Change detection data
:::::
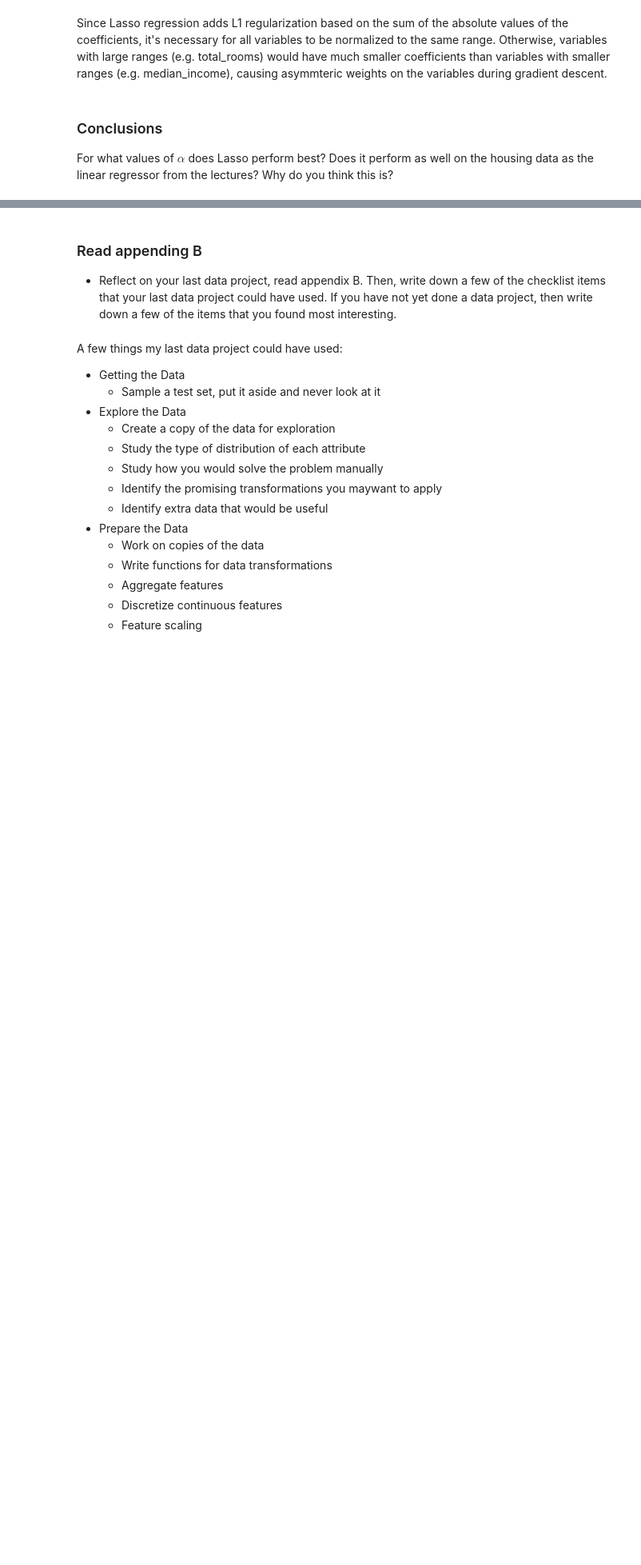
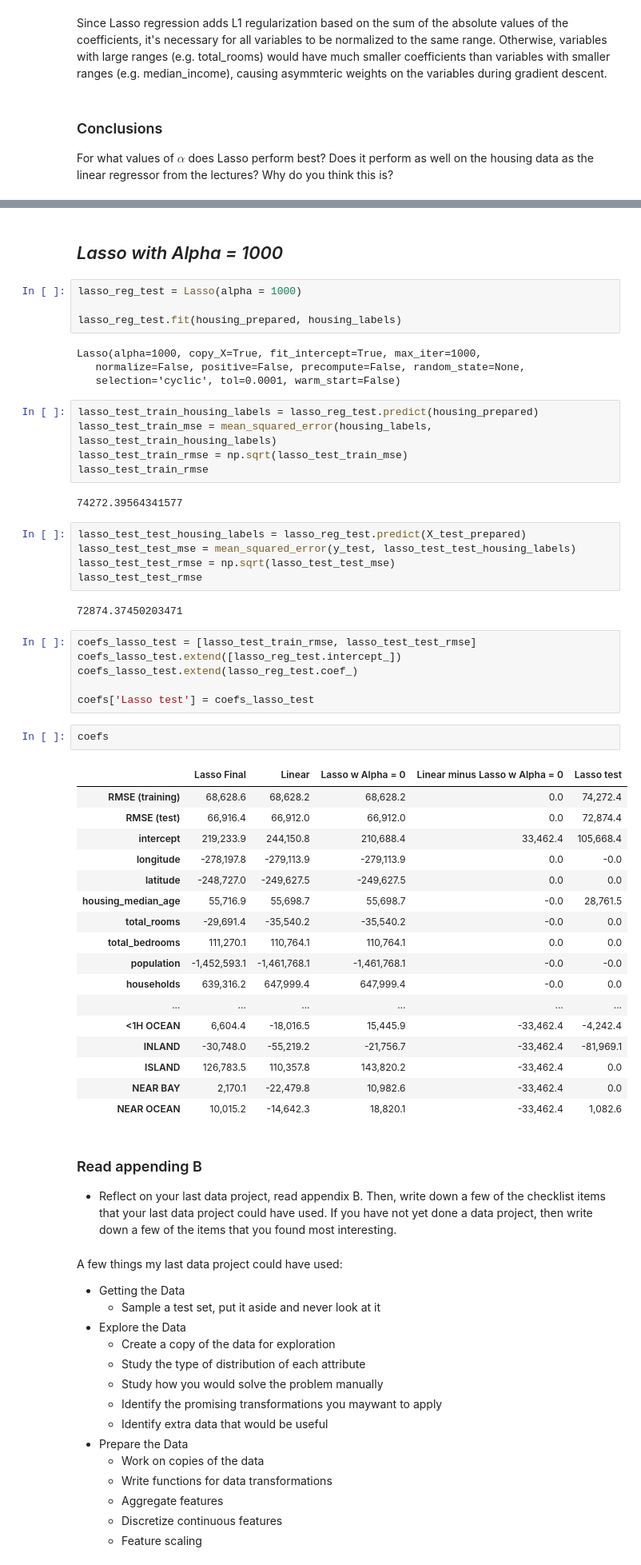
Before and after one commit to david-siqi-liu/SCS3253_Winter2019, a Jupyter notebook: W02_Liu_qq287393.ipynb, the cells around one changed output, grey strips where cells are left out. Shown: that part at 80% size. Saved outputs shown, nothing was run; the diff lists cells and outputs as text; blank space fills up the shorter version.

```diff
--- a/W02_Liu_qq287393.ipynb
+++ b/W02_Liu_qq287393.ipynb
@@ -471,3 +469,53 @@ As $\alpha$ becomes larger and larger (approaches infinity), more and more coeff
+# %% [markdown]
+## *Lasso with Alpha = 1000*
+# %%
+lasso_reg_test = Lasso(alpha = 1000)
+
+lasso_reg_test.fit(housing_prepared, housing_labels)
+# %% [output]
+Lasso(alpha=1000, copy_X=True, fit_intercept=True, max_iter=1000,
+   normalize=False, positive=False, precompute=False, random_state=None,
+   selection='cyclic', tol=0.0001, warm_start=False)
+# %%
+lasso_test_train_housing_labels = lasso_reg_test.predict(housing_prepared)
+lasso_test_train_mse = mean_squared_error(housing_labels, lasso_test_train_housing_labels)
+lasso_test_train_rmse = np.sqrt(lasso_test_train_mse)
+lasso_test_train_rmse
+# %% [output]
+74272.39564341577
+# %%
+lasso_test_test_housing_labels = lasso_reg_test.predict(X_test_prepared)
+lasso_test_test_mse = mean_squared_error(y_test, lasso_test_test_housing_labels)
+lasso_test_test_rmse = np.sqrt(lasso_test_test_mse)
+lasso_test_test_rmse
+# %% [output]
+72874.37450203471
+# %%
+coefs_lasso_test = [lasso_test_train_rmse, lasso_test_test_rmse]
+coefs_lasso_test.extend([lasso_reg_test.intercept_])
+coefs_lasso_test.extend(lasso_reg_test.coef_)
+
+coefs['Lasso test'] = coefs_lasso_test
+# %%
+coefs
+# %% [output]
+|  | Lasso Final | Linear | Lasso w Alpha = 0 | Linear minus Lasso w Alpha = 0 | Lasso test |
+| RMSE (training) | 68,628.6 | 68,628.2 | 68,628.2 | 0.0 | 74,272.4 |
+| RMSE (test) | 66,916.4 | 66,912.0 | 66,912.0 | 0.0 | 72,874.4 |
+| intercept | 219,233.9 | 244,150.8 | 210,688.4 | 33,462.4 | 105,668.4 |
+| longitude | -278,197.8 | -279,113.9 | -279,113.9 | 0.0 | -0.0 |
+| latitude | -248,727.0 | -249,627.5 | -249,627.5 | 0.0 | 0.0 |
+| housing_median_age | 55,716.9 | 55,698.7 | 55,698.7 | -0.0 | 28,761.5 |
+| total_rooms | -29,691.4 | -35,540.2 | -35,540.2 | -0.0 | 0.0 |
+| total_bedrooms | 111,270.1 | 110,764.1 | 110,764.1 | 0.0 | 0.0 |
+| population | -1,452,593.1 | -1,461,768.1 | -1,461,768.1 | -0.0 | -0.0 |
+| households | 639,316.2 | 647,999.4 | 647,999.4 | -0.0 | 0.0 |
+| ... | ... | ... | ... | ... | ... |
+| <1H OCEAN | 6,604.4 | -18,016.5 | 15,445.9 | -33,462.4 | -4,242.4 |
+| INLAND | -30,748.0 | -55,219.2 | -21,756.7 | -33,462.4 | -81,969.1 |
+| ISLAND | 126,783.5 | 110,357.8 | 143,820.2 | -33,462.4 | 0.0 |
+| NEAR BAY | 2,170.1 | -22,479.8 | 10,982.6 | -33,462.4 | 0.0 |
+| NEAR OCEAN | 10,015.2 | -14,642.3 | 18,820.1 | -33,462.4 | 1,082.6 |
 # %% [markdown]
 ### Read appending B
 
```
Also changed, not shown: parts of 21 cells of this notebook.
:::::
-- WORK TASK --
Reading through the records above, report each line in which the string "extend" is found.

-- RESPONSE --
+coefs_lasso_test.extend([lasso_reg_test.intercept_])
+coefs_lasso_test.extend(lasso_reg_test.coef_)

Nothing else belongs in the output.